## [Web interface edit records]

+===+

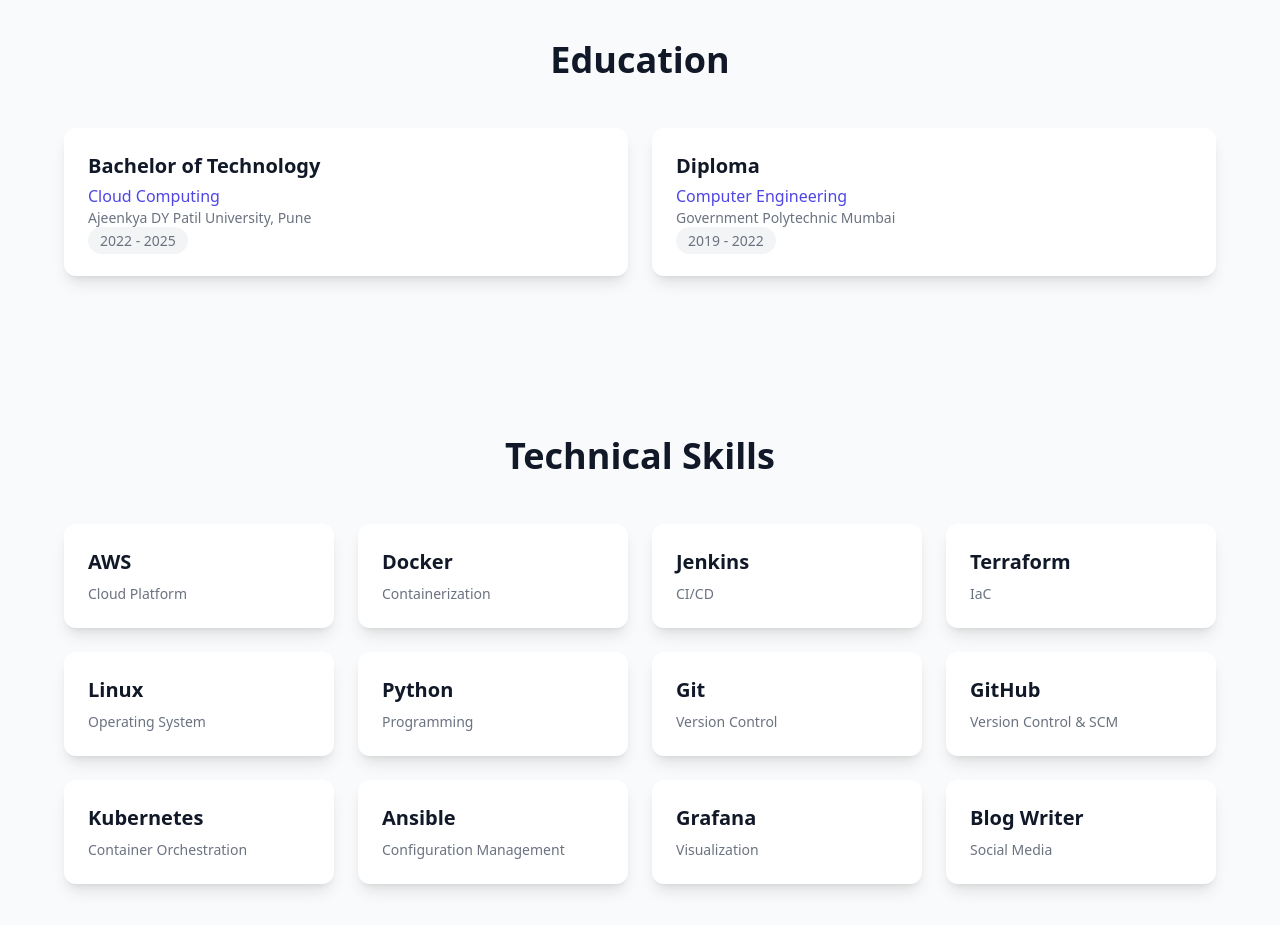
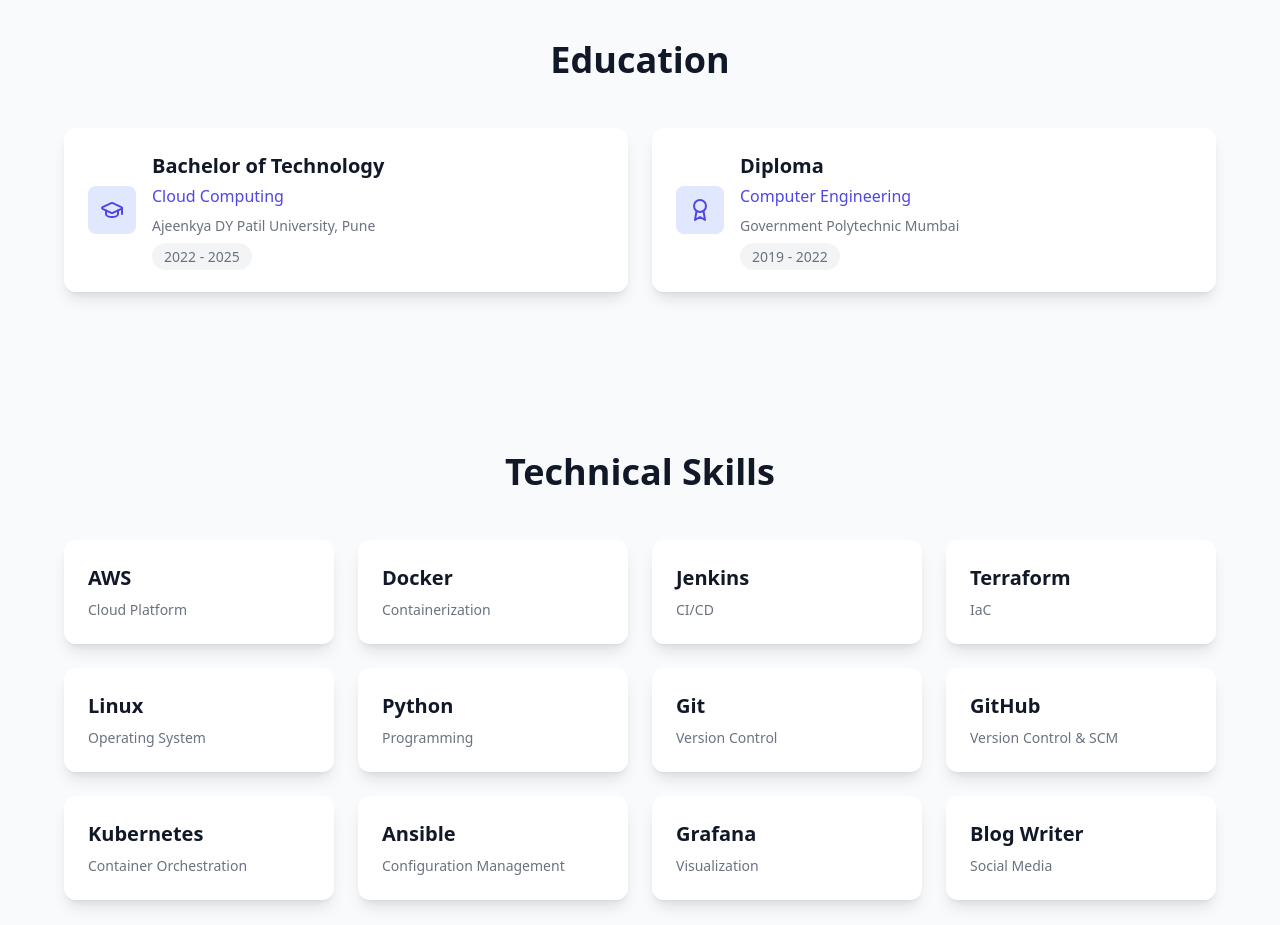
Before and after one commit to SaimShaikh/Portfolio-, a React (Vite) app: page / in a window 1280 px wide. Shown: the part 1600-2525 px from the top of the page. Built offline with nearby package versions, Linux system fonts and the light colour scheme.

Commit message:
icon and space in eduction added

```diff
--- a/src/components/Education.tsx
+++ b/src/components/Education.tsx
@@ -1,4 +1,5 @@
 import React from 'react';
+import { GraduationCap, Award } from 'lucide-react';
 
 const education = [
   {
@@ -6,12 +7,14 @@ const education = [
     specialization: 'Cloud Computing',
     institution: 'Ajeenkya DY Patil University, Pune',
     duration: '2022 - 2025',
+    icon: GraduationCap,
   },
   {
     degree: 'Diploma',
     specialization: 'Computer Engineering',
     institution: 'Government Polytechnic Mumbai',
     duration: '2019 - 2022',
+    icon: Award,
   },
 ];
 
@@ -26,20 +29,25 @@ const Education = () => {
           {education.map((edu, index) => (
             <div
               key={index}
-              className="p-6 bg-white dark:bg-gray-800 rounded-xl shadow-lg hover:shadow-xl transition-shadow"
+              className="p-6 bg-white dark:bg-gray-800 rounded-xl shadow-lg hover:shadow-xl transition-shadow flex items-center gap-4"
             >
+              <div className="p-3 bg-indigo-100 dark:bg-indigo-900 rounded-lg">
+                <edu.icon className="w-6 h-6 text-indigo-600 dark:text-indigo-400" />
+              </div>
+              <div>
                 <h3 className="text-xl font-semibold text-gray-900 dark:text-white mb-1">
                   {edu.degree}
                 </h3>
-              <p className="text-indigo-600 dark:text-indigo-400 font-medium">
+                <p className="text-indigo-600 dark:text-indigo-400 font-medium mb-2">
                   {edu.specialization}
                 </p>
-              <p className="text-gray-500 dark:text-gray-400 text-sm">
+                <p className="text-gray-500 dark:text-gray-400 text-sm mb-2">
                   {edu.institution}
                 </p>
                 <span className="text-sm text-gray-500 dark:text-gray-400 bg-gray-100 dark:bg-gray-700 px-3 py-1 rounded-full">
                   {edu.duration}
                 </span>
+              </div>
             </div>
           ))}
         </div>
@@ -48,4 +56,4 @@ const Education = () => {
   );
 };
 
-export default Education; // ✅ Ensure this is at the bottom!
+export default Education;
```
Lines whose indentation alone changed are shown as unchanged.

+===+

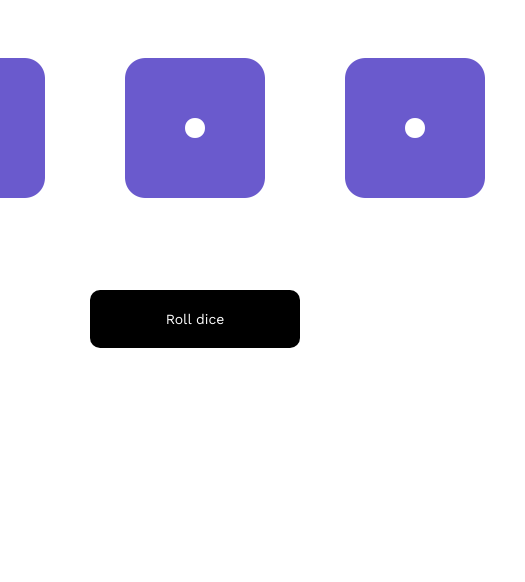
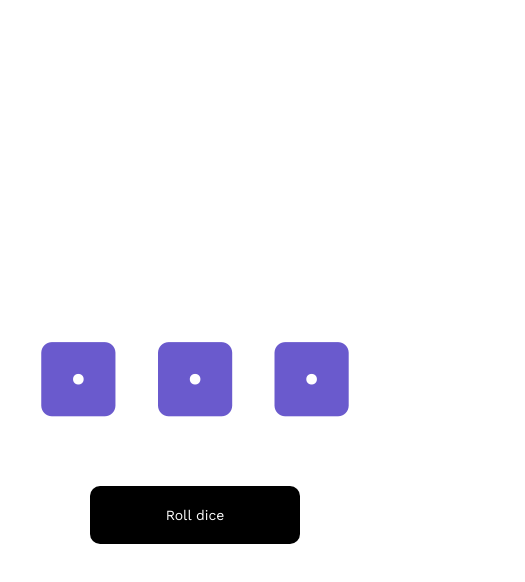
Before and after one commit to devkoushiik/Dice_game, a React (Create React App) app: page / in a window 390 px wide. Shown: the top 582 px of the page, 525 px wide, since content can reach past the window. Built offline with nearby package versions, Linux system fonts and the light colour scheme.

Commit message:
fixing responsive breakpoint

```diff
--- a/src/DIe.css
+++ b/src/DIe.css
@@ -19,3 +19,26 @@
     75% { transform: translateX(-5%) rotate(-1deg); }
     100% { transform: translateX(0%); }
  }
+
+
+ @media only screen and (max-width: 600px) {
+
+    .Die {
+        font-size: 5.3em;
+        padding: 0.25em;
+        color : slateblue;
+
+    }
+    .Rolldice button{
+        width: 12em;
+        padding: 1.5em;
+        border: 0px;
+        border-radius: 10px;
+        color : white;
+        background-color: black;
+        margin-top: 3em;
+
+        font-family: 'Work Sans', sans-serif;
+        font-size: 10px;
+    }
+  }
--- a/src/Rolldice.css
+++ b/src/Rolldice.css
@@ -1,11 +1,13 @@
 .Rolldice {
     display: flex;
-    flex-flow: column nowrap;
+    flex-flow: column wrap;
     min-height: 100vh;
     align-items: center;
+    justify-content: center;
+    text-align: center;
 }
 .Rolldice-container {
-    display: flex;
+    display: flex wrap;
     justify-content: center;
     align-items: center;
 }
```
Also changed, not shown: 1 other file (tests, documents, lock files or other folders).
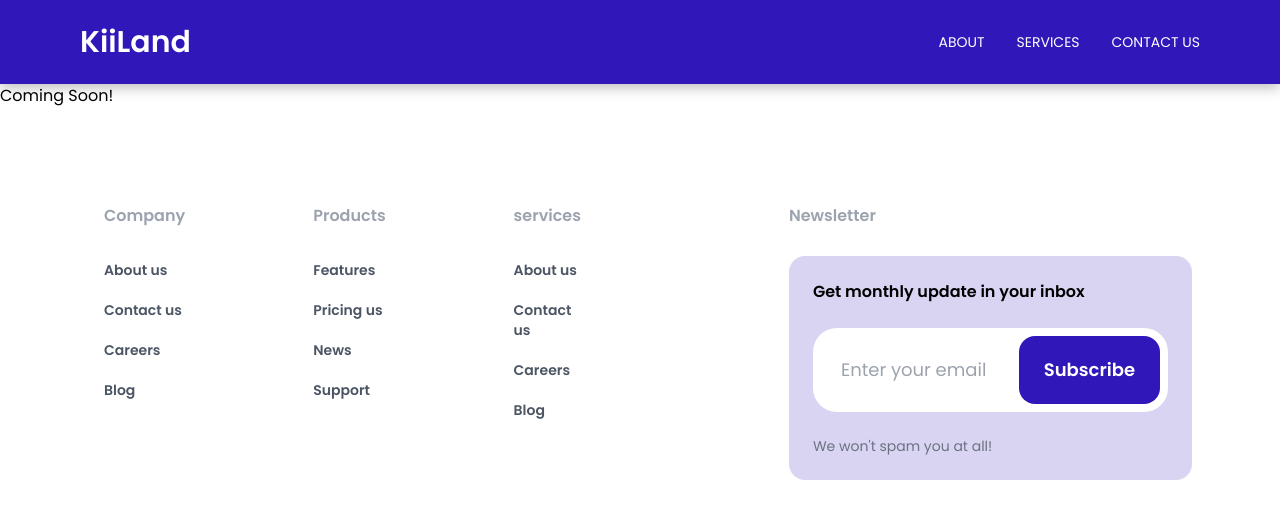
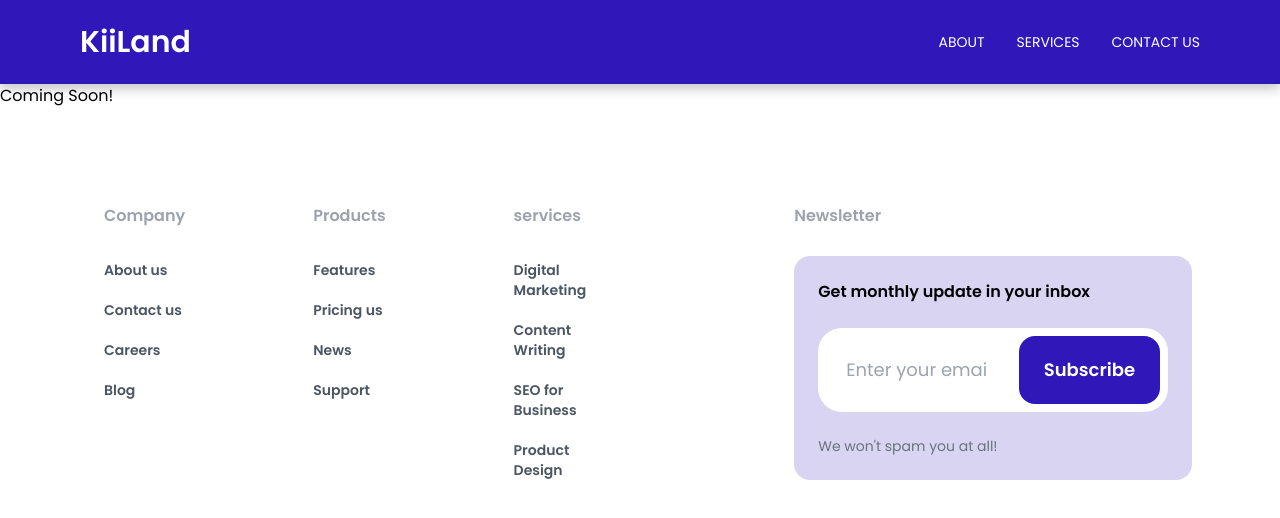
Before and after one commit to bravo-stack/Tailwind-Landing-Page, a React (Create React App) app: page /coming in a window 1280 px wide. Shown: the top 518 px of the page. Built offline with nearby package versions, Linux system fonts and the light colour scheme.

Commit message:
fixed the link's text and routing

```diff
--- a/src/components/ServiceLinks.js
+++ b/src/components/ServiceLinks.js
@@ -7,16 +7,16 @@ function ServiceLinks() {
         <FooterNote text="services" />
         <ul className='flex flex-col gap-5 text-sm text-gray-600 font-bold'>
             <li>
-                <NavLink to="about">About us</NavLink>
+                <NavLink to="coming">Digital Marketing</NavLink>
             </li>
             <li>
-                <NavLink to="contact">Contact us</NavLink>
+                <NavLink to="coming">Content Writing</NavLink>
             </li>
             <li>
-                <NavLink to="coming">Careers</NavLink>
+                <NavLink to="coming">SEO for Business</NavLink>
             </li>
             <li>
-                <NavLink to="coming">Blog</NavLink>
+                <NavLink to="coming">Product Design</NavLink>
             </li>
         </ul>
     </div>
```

+===+

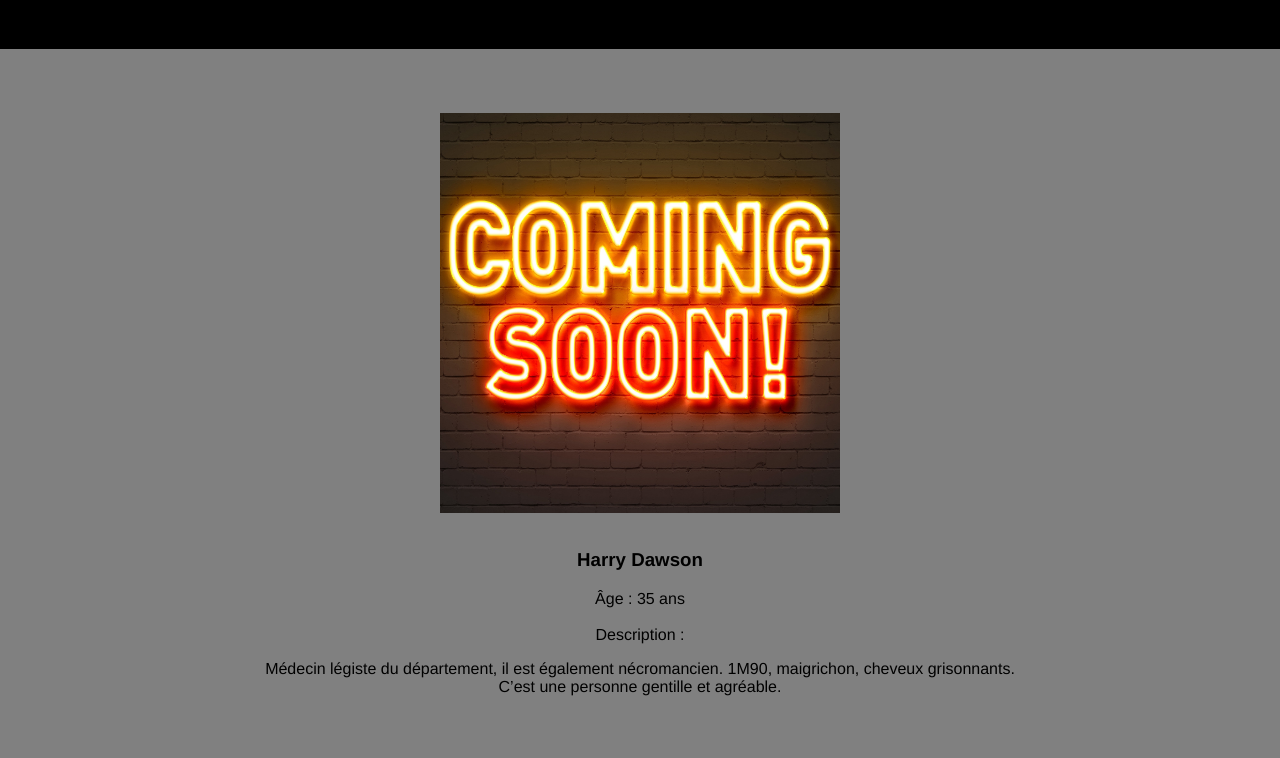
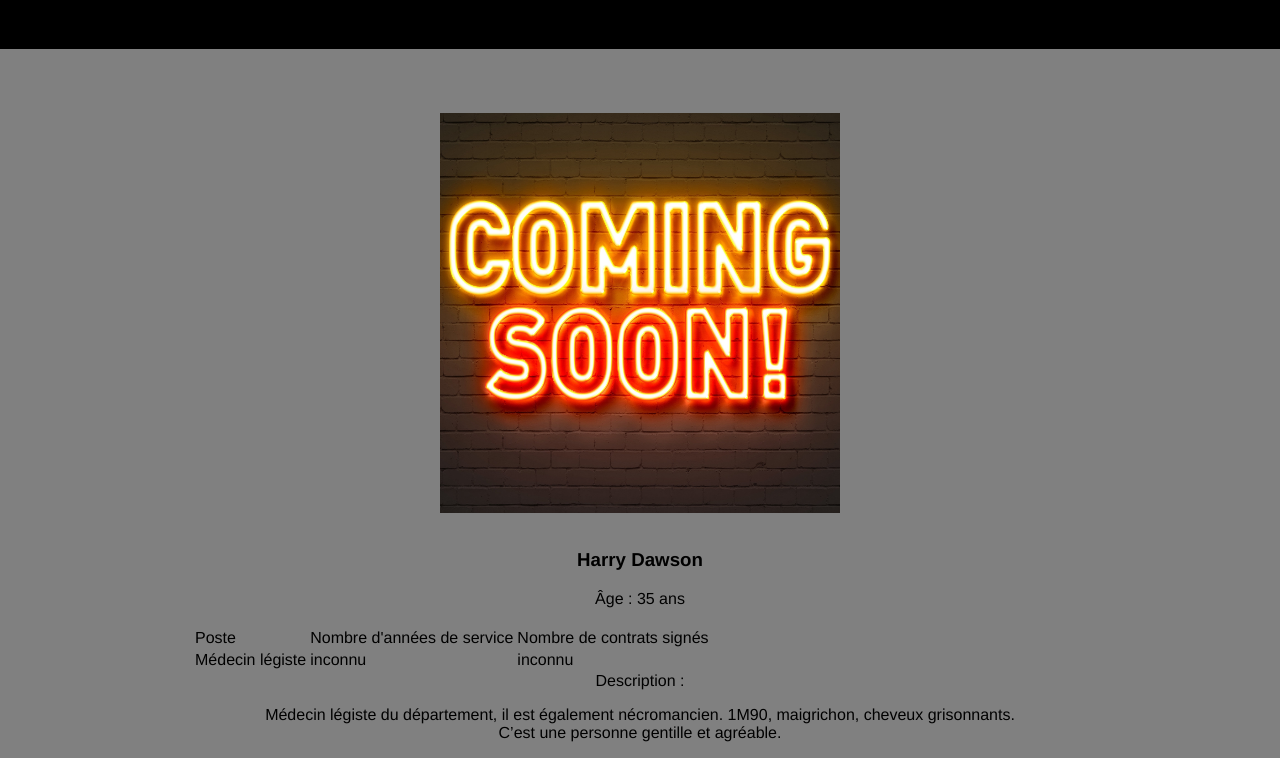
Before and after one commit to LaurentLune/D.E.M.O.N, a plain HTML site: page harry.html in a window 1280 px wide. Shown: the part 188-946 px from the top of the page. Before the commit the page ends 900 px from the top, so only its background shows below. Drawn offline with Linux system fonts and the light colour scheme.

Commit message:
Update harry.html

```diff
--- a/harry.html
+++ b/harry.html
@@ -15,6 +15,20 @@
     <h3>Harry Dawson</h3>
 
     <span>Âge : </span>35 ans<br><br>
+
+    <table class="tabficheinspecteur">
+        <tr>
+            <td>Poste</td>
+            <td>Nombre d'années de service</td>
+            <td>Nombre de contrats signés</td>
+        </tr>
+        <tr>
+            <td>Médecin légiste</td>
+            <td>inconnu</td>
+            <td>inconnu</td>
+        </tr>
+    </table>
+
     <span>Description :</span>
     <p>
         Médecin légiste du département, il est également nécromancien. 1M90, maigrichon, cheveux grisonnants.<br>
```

+===+

## [Exercise prompt]
Each line above that contains "duration" counts once; report the resulting number and nothing else.

## [Response to this exercise]
3